Tip. You can use SID S-1-5-32-544 instead of the group name (Administrators). - I would especially recommend it if you are managing a multi-language environment since the SID is not language dependent.  
Fill in all the required fields and click Save.

Click Next.
Set scope tags if needed and click Next.

Add the security group and filter as Include in filter mode.
Click Next.
Set applicability rules if needed and click Next.

Review your configuration and click Create.

To monitor the status of the configuration profile, click on Devices | Configuration profiles and select the profile.


To check the filter evaluation on a Windows 365 Cloud PC, click on Devices | Windows and choose the Cloud PC.
Click on Filter evaluation (preview) and select the configuration profile from the list.

If I connect to my Cloud PC, I can confirm that the security group has been added to the local administrator group. Awesome!

Manage local admin rights with Windows 365 user settings


Another way to grant a user local administrator privileges, is to create a Windows 365 user setting.

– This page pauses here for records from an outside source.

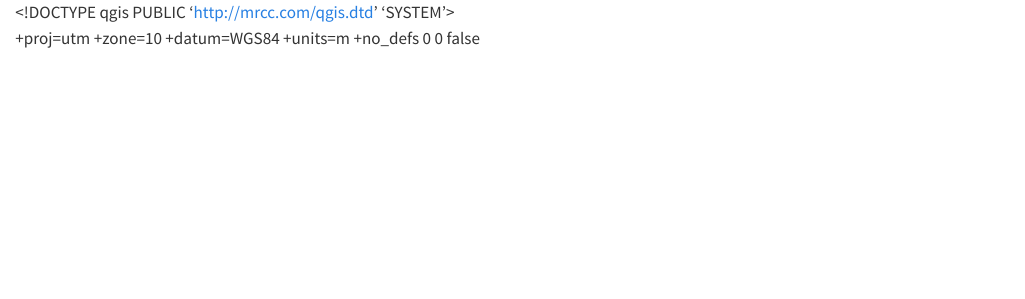
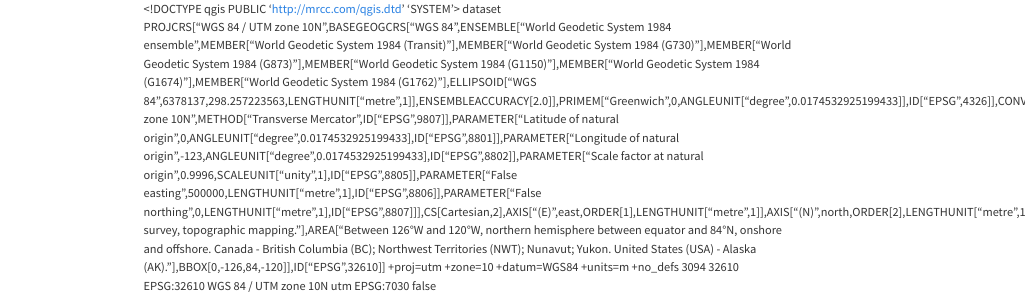
Before and after one commit to WyattStanley/FracTracker, a Quarto document (assets/Tribal_Int.qmd): the page in a window 1100 px wide, from its top. Rendered offline with R 4.5, knitr and Pandoc in place of Quarto, with nearby package versions.

Commit message:
modified:   assets/Tribal_Int.geojson 	modified:   assets/Tribal_Int.qmd

```diff
--- a/assets/Tribal_Int.qmd
+++ b/assets/Tribal_Int.qmd
@@ -3,7 +3,7 @@
   <identifier></identifier>
   <parentidentifier></parentidentifier>
   <language></language>
-  <type></type>
+  <type>dataset</type>
   <title></title>
   <abstract></abstract>
   <links/>
@@ -11,14 +11,14 @@
   <encoding></encoding>
   <crs>
     <spatialrefsys nativeFormat="Wkt">
-      <wkt></wkt>
+      <wkt>PROJCRS["WGS 84 / UTM zone 10N",BASEGEOGCRS["WGS 84",ENSEMBLE["World Geodetic System 1984 ensemble",MEMBER["World Geodetic System 1984 (Transit)"],MEMBER["World Geodetic System 1984 (G730)"],MEMBER["World Geodetic System 1984 (G873)"],MEMBER["World Geodetic System 1984 (G1150)"],MEMBER["World Geodetic System 1984 (G1674)"],MEMBER["World Geodetic System 1984 (G1762)"],ELLIPSOID["WGS 84",6378137,298.257223563,LENGTHUNIT["metre",1]],ENSEMBLEACCURACY[2.0]],PRIMEM["Greenwich",0,ANGLEUNIT["degree",0.0174532925199433]],ID["EPSG",4326]],CONVERSION["UTM zone 10N",METHOD["Transverse Mercator",ID["EPSG",9807]],PARAMETER["Latitude of natural origin",0,ANGLEUNIT["degree",0.0174532925199433],ID["EPSG",8801]],PARAMETER["Longitude of natural origin",-123,ANGLEUNIT["degree",0.0174532925199433],ID["EPSG",8802]],PARAMETER["Scale factor at natural origin",0.9996,SCALEUNIT["unity",1],ID["EPSG",8805]],PARAMETER["False easting",500000,LENGTHUNIT["metre",1],ID["EPSG",8806]],PARAMETER["False northing",0,LENGTHUNIT["metre",1],ID["EPSG",8807]]],CS[Cartesian,2],AXIS["(E)",east,ORDER[1],LENGTHUNIT["metre",1]],AXIS["(N)",north,ORDER[2],LENGTHUNIT["metre",1]],USAGE[SCOPE["Engineering survey, topographic mapping."],AREA["Between 126°W and 120°W, northern hemisphere between equator and 84°N, onshore and offshore. Canada - British Columbia (BC); Northwest Territories (NWT); Nunavut; Yukon. United States (USA) - Alaska (AK)."],BBOX[0,-126,84,-120]],ID["EPSG",32610]]</wkt>
       <proj4>+proj=utm +zone=10 +datum=WGS84 +units=m +no_defs</proj4>
-      <srsid>0</srsid>
-      <srid>0</srid>
-      <authid></authid>
-      <description></description>
-      <projectionacronym></projectionacronym>
-      <ellipsoidacronym></ellipsoidacronym>
+      <srsid>3094</srsid>
+      <srid>32610</srid>
+      <authid>EPSG:32610</authid>
+      <description>WGS 84 / UTM zone 10N</description>
+      <projectionacronym>utm</projectionacronym>
+      <ellipsoidacronym>EPSG:7030</ellipsoidacronym>
       <geographicflag>false</geographicflag>
     </spatialrefsys>
   </crs>
```
Also changed, not shown: assets/Tribal_Int.geojson.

The main difference between the two approaches is that the custom configuration profile adds a domain security group (which probably contains several users) to the local administrator group, and the Windows 365 user setting adds the logged-on user directly to the local administrator group (if that user is a member of the domain security group used in the user setting).

Both scenarios are quite dynamic as you only need to remove the user from the domain security group to take away the local administrator privileges from the end-user.

Click on Devices | Windows 365 | User settings
Click on Add.

Fill in the required field, tick the Enable Local admin check box, and click Next.

Add the security group and click Next.

Review your configuration and click Create.

The Windows 365 user setting didn't add the logged-on user to the local administrator group, on my current Windows 365 Cloud PC, probably because it was provisioned with a custom Windows 11 image where I changed the system local language to Danish before sysprep (which also translates the local group names to Danish during provisioning of new Cloud PCs).

If I reprovision my Windows 365 Cloud PC with a standard gallery Windows 11 image (which is in English), I can confirm that my user account has been added to the local administrator group, which kind of strengthens my suspicion that Windows 365 user settings are currently not working on custom images where you have changed the system local language.

After a while, the custom configuration profile will also be applied to my Cloud PC if the profile still has an assignment.


In this blog post you have learned how to grant a user local administrator privileges on their Windows 365 Cloud PC. If you are using a custom image and you have changed the system local language, the Windows 365 user settings will probably not work, but by the time of reading this blog post, it may have been fixed by Microsoft. Happy testing!

As always, if you have any questions regarding this topic, feel free to reach out to us.